With the early lead in hand, the A’s set out to add some insurance. They had a chance in the 3rd inning but it was dashed by a botched replay review, which itself was preceded by a missed call that favored Oakland, which New York couldn’t challenge because they’d already been wrong on a challenge earlier in the day. It was a whole thing, and the end result was A’s manager Bob Melvin was ejected. This series has been quite an Ump Show, with one manager tossed Thursday for arguing from the dugout, then a weird glove thing last night, then the other skipper thrown out today.

In the 4th they did get on the board again, on a solo homer by Matt Chapman. That’s Chapman’s seventh long ball in his past dozen games.

Solo shots have been a frustrating recent trend for Oakland, as 20 of their last 21 homers have come with nobody on base. But today the single run was enough, as Chapman’s dinger proved to be the decider.

The A’s threatened a couple more times, but didn’t score again. Starling Marte got himself into scoring position in the 5th, and Kemp hit a leadoff double in the 7th, but they were both stranded. Three runs were going to have to be enough.

Bullpen shuffle

Oakland’s bullpen had a tough week. During the six-game losing streak, they blew three saves and a 9th-inning tie. Thanks to Montas’ heavy lifting this afternoon, they only needed to hold on for two innings, with a three-run cushion.

In the 8th it was Andrew Chafin, and he navigated around a leadoff single to deliver a scoreless frame. But the 9th inning brought a new face and some familiar drama.

For the first time this year, it was Sergio Romo who came in for the save. Between the recent struggles of closer Lou Trivino, and Romo’s own wealth of closing experience, and his 11-for-13 success rate in hold situations this summer, and his 0.78 ERA since late-May (or 1.44 since late-April), something new was worth a try and Romo was an obvious candidate to get a turn in the 9th at some point.
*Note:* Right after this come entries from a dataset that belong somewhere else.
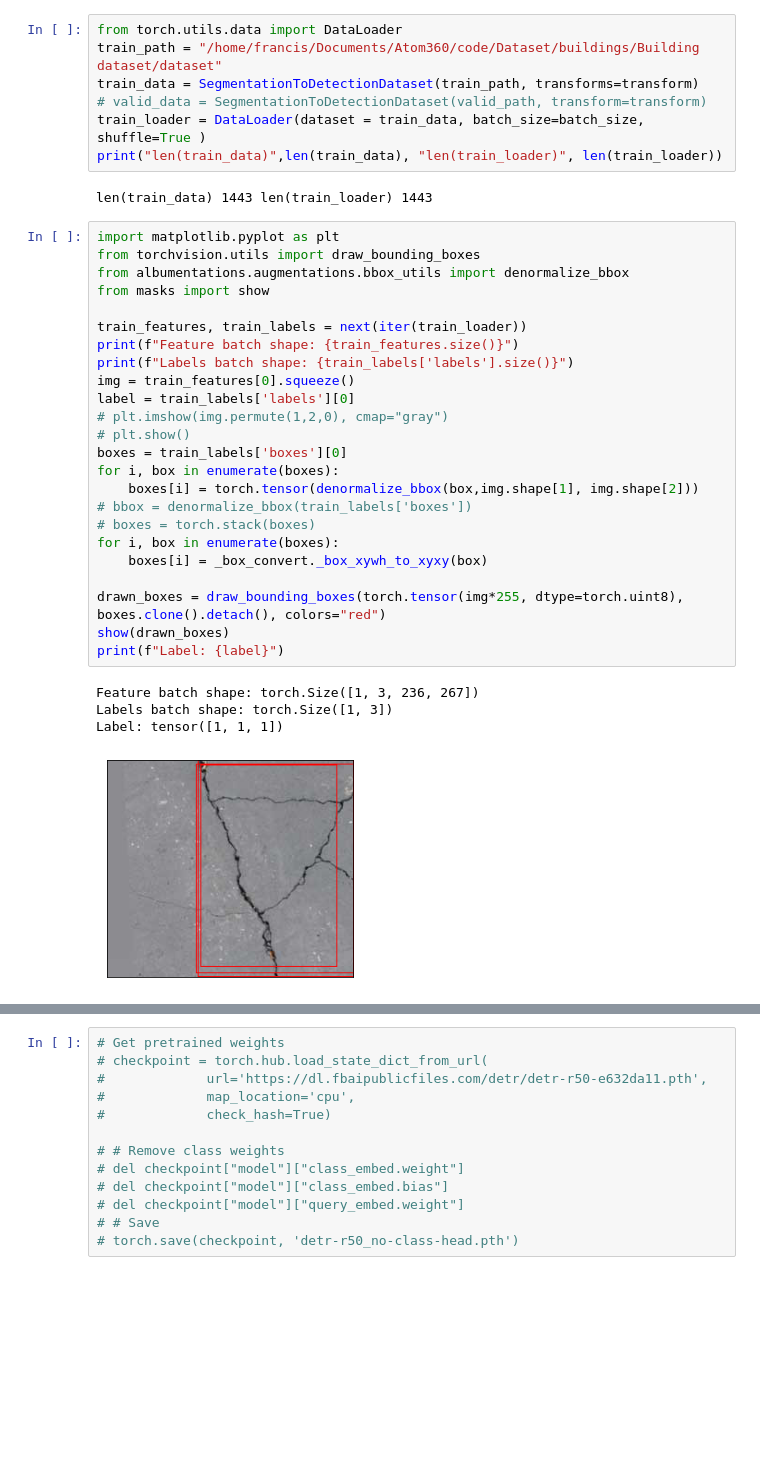
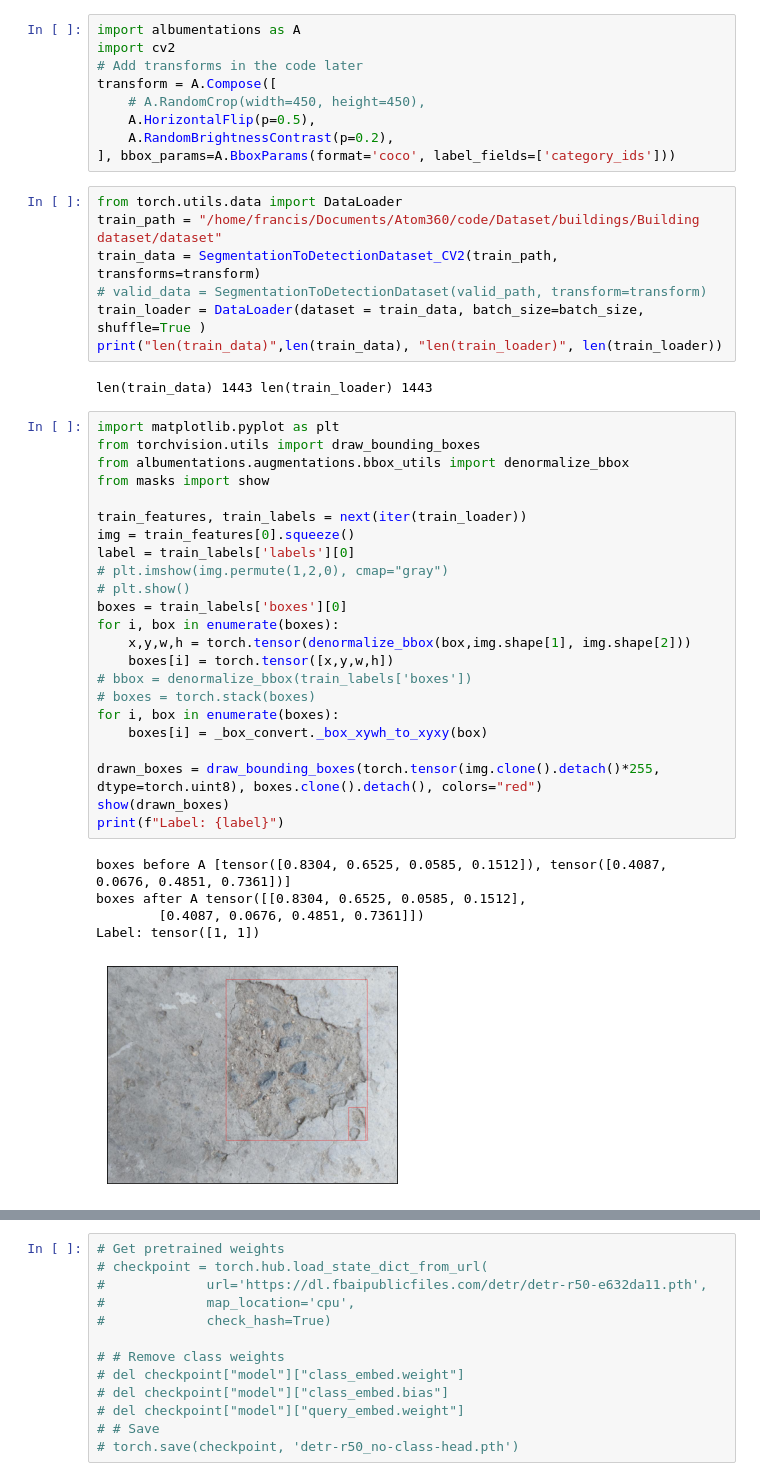
Before and after one commit to reubenwenisch/detr_segmentation, a Jupyter notebook: train_custom.ipynb, the cells around one changed output, grey strips where cells are left out. Cells and saved outputs as stored; diff of their text form; blank space fills up the shorter version.

Commit message:
Loading multiple bounding box with cv2 complete

```diff
--- a/train_custom.ipynb
+++ b/train_custom.ipynb
@@ -19,7 +19,16 @@ from masks import transform
+# %%
+import albumentations as A
+import cv2
+# Add transforms in the code later
+transform = A.Compose([
+    # A.RandomCrop(width=450, height=450),
+    A.HorizontalFlip(p=0.5),
+    A.RandomBrightnessContrast(p=0.2),
+], bbox_params=A.BboxParams(format='coco', label_fields=['category_ids']))
 # %%
 from torch.utils.data import DataLoader
 train_path = "/home/francis/Documents/Atom360/code/Dataset/buildings/Building dataset/dataset"
-train_data = SegmentationToDetectionDataset(train_path, transforms=transform)
+train_data = SegmentationToDetectionDataset_CV2(train_path, transforms=transform)
 # valid_data = SegmentationToDetectionDataset(valid_path, transform=transform)
 train_loader = DataLoader(dataset = train_data, batch_size=batch_size, shuffle=True )
 print("len(train_data)",len(train_data), "len(train_loader)", len(train_loader))
@@ -28,29 +37,29 @@ len(train_data) 1443 len(train_loader) 1443
 # %%
 import matplotlib.pyplot as plt
 from torchvision.utils import draw_bounding_boxes
 from albumentations.augmentations.bbox_utils import denormalize_bbox
 from masks import show
 
 train_features, train_labels = next(iter(train_loader))
-print(f"Feature batch shape: {train_features.size()}")
-print(f"Labels batch shape: {train_labels['labels'].size()}")
 img = train_features[0].squeeze()
 label = train_labels['labels'][0]
 # plt.imshow(img.permute(1,2,0), cmap="gray")
 # plt.show()
 boxes = train_labels['boxes'][0]
 for i, box in enumerate(boxes):
-    boxes[i] = torch.tensor(denormalize_bbox(box,img.shape[1], img.shape[2]))
+    x,y,w,h = torch.tensor(denormalize_bbox(box,img.shape[1], img.shape[2]))
+    boxes[i] = torch.tensor([x,y,w,h])
 # bbox = denormalize_bbox(train_labels['boxes'])
 # boxes = torch.stack(boxes)
 for i, box in enumerate(boxes):
     boxes[i] = _box_convert._box_xywh_to_xyxy(box)
 
-drawn_boxes = draw_bounding_boxes(torch.tensor(img*255, dtype=torch.uint8), boxes.clone().detach(), colors="red")
+drawn_boxes = draw_bounding_boxes(torch.tensor(img.clone().detach()*255, dtype=torch.uint8), boxes.clone().detach(), colors="red")
 show(drawn_boxes)
 print(f"Label: {label}")
 # %% [output]
-Feature batch shape: torch.Size([1, 3, 236, 267])
-Labels batch shape: torch.Size([1, 3])
-Label: tensor([1, 1, 1])
+boxes before A [tensor([0.8304, 0.6525, 0.0585, 0.1512]), tensor([0.4087, 0.0676, 0.4851, 0.7361])]
+boxes after A tensor([[0.8304, 0.6525, 0.0585, 0.1512],
+        [0.4087, 0.0676, 0.4851, 0.7361]])
+Label: tensor([1, 1])
-[figure, old version]
+[figure, new version]
```
Also changed, not shown: parts of 9 cells of this notebook, 2 other files.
Of course, nothing comes easily for the A’s right now. The first batter lined a loud out, and the second batter made up for it with a bloop single. Then Aaron Judge came up and pounded a hanging slider over the wall, 406 feet. The 3-0 lead was down to 3-2, but it was still a lead, and Romo retired the next two batters to nail it down.

That’s Romo’s first save this season, and first in an A’s uniform. It wasn’t the cleanest in history, and he got away with another hanger to Giancarlo Stanton that was mercifully popped up, but he got the job done in the end.

The moral of this past week is that if you lead by three runs instead of just one run, then when you allow a two-run homer in the 9th inning you can still win the game.

Ray of sunlight

Oakland needed a win today and they got it, against the hottest team in the league, in precisely the kind of close game that they haven’t been able to seal lately. Can they build on it? It’ll take a lot more to climb back into this postseason race, but they’ve taken the first step.